Everyone NEEDS an easy, no knead farmhouse bread recipe in their arsenal because it’s just that easy and you can’t beat the aroma of freshly baked bread in your house!
For years bread making has been my Everest. Always admired but never conquered. I am a pretty good baker and I make all kinds of baked goods, as you know if you follow me, but for some reason working with yeast has always scared me.
Such a shame, especially coming from a Russian family where bread is considered to be the essential part of any meal or, as the Russian proverb says, “Bread is the head of everything.”
I come from a long dynasty of bread makers. Every woman in my family has made her own bread…except for me.
By nature I am an overcomer; I can’t bare the fact that there is a skill I don’t possess. It seriously drives me crazy. For example, I can only drive a car with an automatic transmission. Just not cool. It’s on my to-do list.
I’ve had some practice of baking with yeast through pizza dough making, which is no different from bread so I figured it’s time to overcome my fear and get right down to it.
This loaf is actually my second one. That’s right, I baked two loaves of bread in two days! My first attempt was hugely successful, which gave me a lot of confidence. I used a different recipe, which produced a gorgeous loaf of bread in 2 hours from start to finish.
Unfortunately for you, it was eaten so quickly I wasn’t able to take any photos but I will be making it again soon. Stay tuned!
Who developed the recipe for no knead bread?
The recipe for this miracle bread is no secret. It was revealed by The New York Times in 2006 and has been all over the blogosphere ever since and for a very good reason.
The author Jim Lahey claimed a 6 year old could make a European bakery style bread, a claim tested by many and agreed upon. I figured it would be a good recipe to start with. As you can see, it required so little effort I didn’t even have to roll up my sleeves!
How do you make no knead bread?
As the title suggests, this particular bread recipe requires no kneading, the integral part in successful bread making. Instead of kneading the bread dough, this recipe utilises a long, 12-hour fermentation time to develop gluten.
Not only does it achieve the same result as kneading, it also develops much better bread flavour. You will be quite surprised if you have a side by side taste test with a grocery store loaf. Your homemade bread will be miles ahead in terms of flavour and texture.
How is no knead bread different from regular bread?
The best part for me personally is the thick and chewy crust that is the hallmark of any good European loaf, something I grew up eating and missed intensely during my years in North America.
Truth be told, I wish I knew about this recipe when we were still living in Canada because buying a similar loaf was impossible. Now I am privileged enough to buy any kind of bread I wish but still it’s incredibly empowering to be able to bake my own!

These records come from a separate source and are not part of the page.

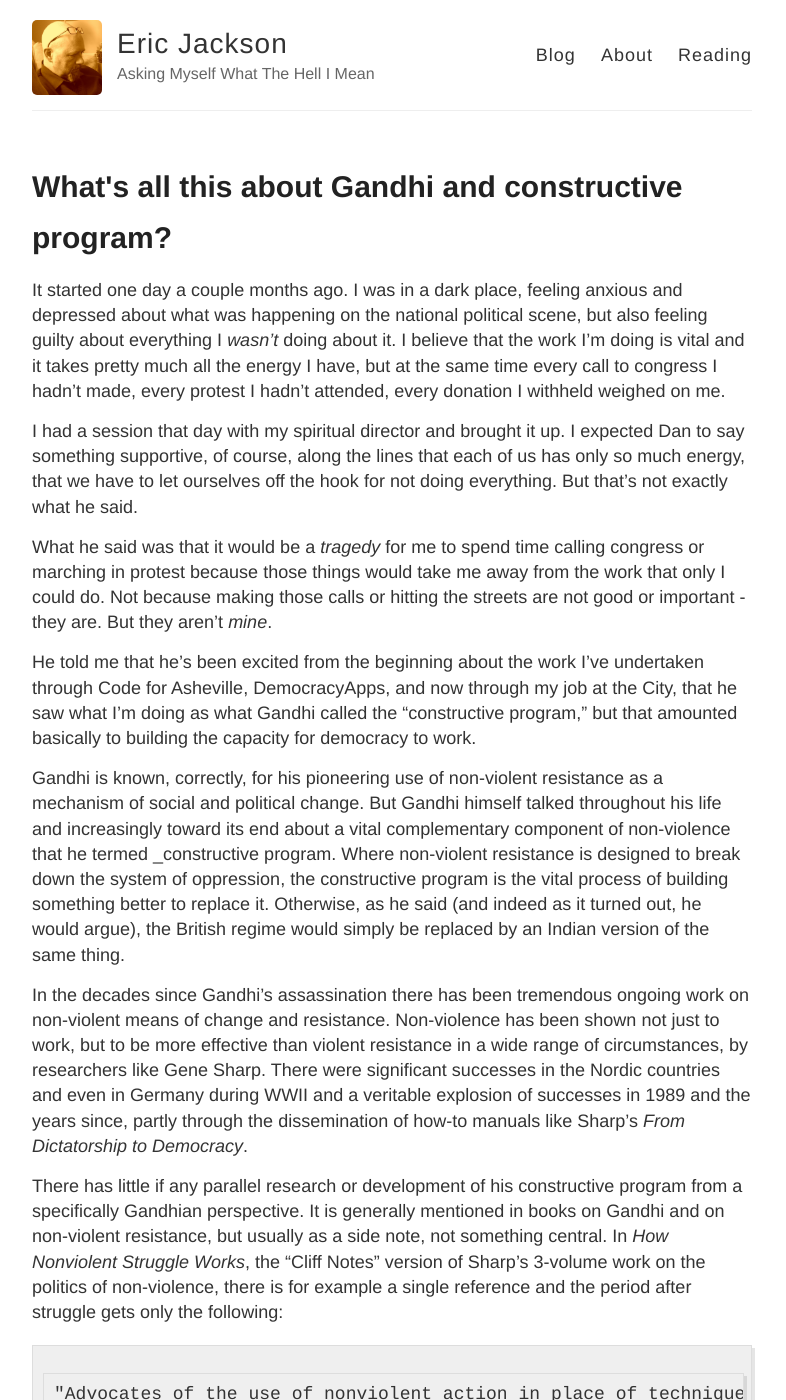
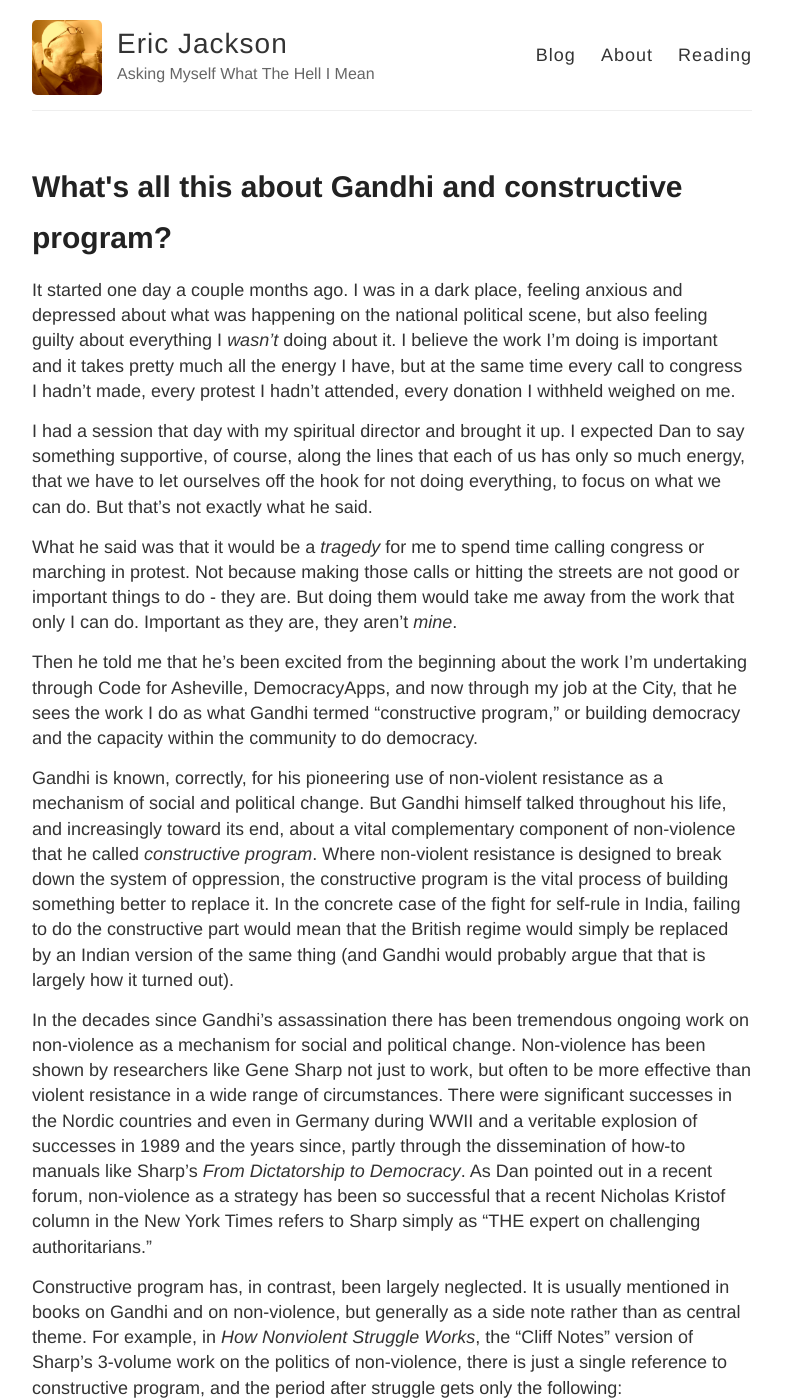
Before and after one commit to ejaxon/ejaxon.github.io, a Jekyll site: the page built from _posts/2017-4-15-what-about-constructive-program.md, in a window 1280 px wide and 1400 px high. Shown: the whole window, without its empty margins (248-1034 px from the left). Built offline with Jekyll 4.4.1, drawn with Linux system fonts in a browser that asks for light colours; some of the changed text lies outside the part shown.

Commit message:
Next iteration

```diff
--- a/_posts/2017-4-15-what-about-constructive-program.md
+++ b/_posts/2017-4-15-what-about-constructive-program.md
@@ -3,31 +3,35 @@
 title: What's all this about Gandhi and constructive program?
 ---
 
-It started one day a couple months ago. I was in a dark place, feeling anxious and depressed about what was happening on the national political scene, but also feeling guilty about everything I _wasn't_ doing about it. I believe that the work I'm doing is vital and it takes pretty much all the energy I have, but at the same time every call to congress I hadn't made, every protest I hadn't attended, every donation I withheld weighed on me.
+It started one day a couple months ago. I was in a dark place, feeling anxious and depressed about what was happening on the national political scene, but also feeling guilty about everything I _wasn't_ doing about it. I believe the work I'm doing is important and it takes pretty much all the energy I have, but at the same time every call to congress I hadn't made, every protest I hadn't attended, every donation I withheld weighed on me.
 
-I had a session that day with my spiritual director and brought it up. I expected Dan to say something supportive, of course, along the lines that each of us has only so much energy, that we have to let ourselves off the hook for not doing everything. But that's not exactly what he said.
+I had a session that day with my spiritual director and brought it up. I expected Dan to say something supportive, of course, along the lines that each of us has only so much energy, that we have to let ourselves off the hook for not doing everything, to focus on what we can do. But that's not exactly what he said.
 
-What he said was that it would be a _tragedy_ for me to spend time calling congress or marching in protest because those things would take me away from the work that only I could do. Not because making those calls or hitting the streets are not good or important - they are. But they aren't _mine_.
+What he said was that it would be a _tragedy_ for me to spend time calling congress or marching in protest. Not because making those calls or hitting the streets are not good or important things to do - they are.  But doing them would take me away from the work that only I can do. Important as they are, they aren't _mine_.
 
-He told me that he's been excited from the beginning about the work I've undertaken through Code for Asheville, DemocracyApps, and now through my job at the City, that he saw what I'm doing as what Gandhi called the "constructive program," but that amounted basically to building the capacity for democracy to work.
+Then he told me that he's been excited from the beginning about the work I'm undertaking through Code for Asheville, DemocracyApps, and now through my job at the City, that he sees the work I do as what Gandhi termed "constructive program," or building democracy and the capacity within the community to do democracy.
 
-Gandhi is known, correctly, for his pioneering use of non-violent resistance as a mechanism of social and political change. But Gandhi himself talked throughout his life and increasingly toward its end about a vital complementary component of non-violence that he termed _constructive program. Where non-violent resistance is designed to break down the system of oppression, the constructive program is the vital process of building something better to replace it. Otherwise, as he said (and indeed as it turned out, he would argue), the British regime would simply be replaced by an Indian version of the same thing.
+Gandhi is known, correctly, for his pioneering use of non-violent resistance as a mechanism of social and political change. But Gandhi himself talked throughout his life, and increasingly toward its end, about a vital complementary component of non-violence that he called _constructive program_. Where non-violent resistance is designed to break down the system of oppression, the constructive program is the vital process of building something better to replace it. In the concrete case of the fight for self-rule in India, failing to do the constructive part would mean that the British regime would simply be replaced by an Indian version of the same thing (and Gandhi would probably argue that that is largely how it turned out).
 
-In the decades since Gandhi's assassination there has been tremendous ongoing work on non-violent means of change and resistance. Non-violence has been shown not just to work, but to be more effective than violent resistance in a wide range of circumstances, by researchers like Gene Sharp. There were significant successes in the Nordic countries and even in Germany during WWII and a veritable explosion of successes in 1989 and the years since, partly through the dissemination of how-to manuals like Sharp's _From Dictatorship to Democracy_.
+In the decades since Gandhi's assassination there has been tremendous ongoing work on non-violence as a mechanism for social and political change. Non-violence has been shown by researchers like Gene Sharp not just to work, but often to be more effective than violent resistance in a wide range of circumstances. There were significant successes in the Nordic countries and even in Germany during WWII and a veritable explosion of successes in 1989 and the years since, partly through the dissemination of how-to manuals like Sharp's _From Dictatorship to Democracy_. As Dan pointed out in a recent forum, non-violence as a strategy has been so successful that a recent Nicholas Kristof column in the New York Times refers to Sharp simply as "THE expert on challenging authoritarians."
 
-There has little if any parallel research or development of his constructive program from a specifically Gandhian perspective. It is generally mentioned in books on Gandhi and on non-violent resistance, but usually as a side note, not something central. In _How Nonviolent Struggle Works_, the "Cliff Notes" version of Sharp's 3-volume work on the politics of non-violence, there is for example a single reference and the period after struggle gets only the following:
+Constructive program has, in contrast, been largely neglected. It is usually mentioned in books on Gandhi and on non-violence, but generally as a side note rather than as central theme. For example, in _How Nonviolent Struggle Works_, the "Cliff Notes" version of Sharp's 3-volume work on the politics of non-violence, there is just a single reference to constructive program, and the period after struggle gets only the following:
 
     "Advocates of the use of nonviolent action in place of techniques of violence have sometimes argued that the results achieved by nonviolent action are likely to be more permanent and satisfactory than those achieved by violence.
 
     Those advocates have argued that in the period following a successful nonviolent struggle, there will likely be "no aftermath of resentment, bitterness or revenge, no necessity for further threats of force," as Richard Gregg put it. A lasting change in the power relationships between the contending groups is also likely."
 
-On the one hand it makes perfect sense that books about resistance against oppression spend more energy on the resistance than on what happens after victory is won. But there's a problem - what happens after matters ... a lot.
+In effect, the constructive program is reduced to a simple assumption that the use of non-violent means to force change will somehow automatically result in a transformation of society.
 
-Anyone who has paid any attention to the problems of organizational change know that a transformation of organizational culture doesn't happen as the result of a single victory. Culture is tremendously persistent and lives far beyond any particular set of people who make up the organization at a particular time. I remember learning years ago about churches that if you want to understand the core issues in any congregation, look to the issues at its founding, even if that was many generations in the past. It's not that it's impossible to change the culture of an organization or community, but it does mean that it's very, very hard.
+On the one hand it seems reasonable to assume that the aftermath of change brought about by non-violent means is likely to be better than that following violent ones. On the other hand, that assumption is actually in direct contradiction to Gandhi's assertion that the resisters are likely to simply become the new oppressors within an essentially unchanged system.
 
-If this is true of a church or a corporation, how much more true must it be of an entire nation. I remember the enthusiasm about what might change after the fall of the Berlin wall and the collapse of the Soviet Union. Look at Russia today. Is it really that different? No. It still has an essentially autocratic system. Many of its basic characteristics have survived the fall of the monarchy and the later fall of the communist regime.
+I would argue that those familiar with issues of organizational change would probably have to side with Gandhi. The underlying structures and dynamics of an organizational system are remarkably persistent, often surviving even wholesale replacement of most of the participants. And a system at the scale of an entire nation is unlikely to be less resistant to change.
 
-I do believe that change brought about by nonviolent means is better than change brought about with violence. I suspect that the society that results afterward is probably better than could have been achieved through violent overthrow. But I have my doubts how transformational the change will end up being without much more work.
+
+
+
+
+
 
 The thing is, I am not particularly interested in overthrowing systems. First, the systems I'm interested in - the United States and tens of thousands of local communities that make it up - I don't think overthrow is the answer, I think transformation is. Better to look at the resistance as the early stages of what should be a long-term transformation
 
```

This particular recipe reminded me of Pain de Campagne, a traditional French sourdough country bread which we buy most of the time.
You might ask what sets this recipe apart from every other recipe out there. The main difference is the method of baking.
It’s baked in a blazing hot oven inside a preheated dutch oven with a lid on which does 2 things – it creates moisture (and therefore a thick, chewy crust) and allows the bread to rise quickly.
Can you just take a look at that loaf?! How can you not fall in love immediately!
And that smell of a freshly baked loaf!
Originally published on 04/2014. Updated with more information and new photos.
If you like this bread, why not try more bread recipes
- 3 to 3 1/2 cups/400g to 450 g all-purpose or bread flour more for dusting (I used 3 1/2 cups)
- ¼ teaspoon instant yeast
- 1¼ teaspoons salt
- 1 1/2 cups/ 375ml warm water
- Flour for dusting
- Mix flour, yeast and salt in a large bowl.
- Add warm water to the ingredients and mix until a sticky dough forms.
- Cover with a towel and let it rise on the counter for 12 hours.
- Preheat the oven to 500F/260C with dutch oven inside.
- Turn your dough out on a floured surface, it will be flat, tuck all four sides in to form a ball and place it on a floured surface seam side down, sprinkle with more flour and cover with a towel. Don't be afraid to be generous with flour.
- Let it rise for 20 minutes.
- If you are short on time you can bake your bread after a 20 minute rise, and it will be a somewhat dense and hefty loaf yet still delicious. (Like mine in the pictures). Alternatively, you can let it rise for 2 more hours in order to produce a more airy loaf of bread.
- Cut slits in the top of the loaf with a sharp knife approximately 1-2cm deep to allow steam to escape and create a better shaped loaf.
- Take dutch oven out of the oven and carefully place your dough in it, cover with a lid and bake for 25 minutes.
- Take the lid off and bake for 10-15 minutes longer to get more colour into your crust.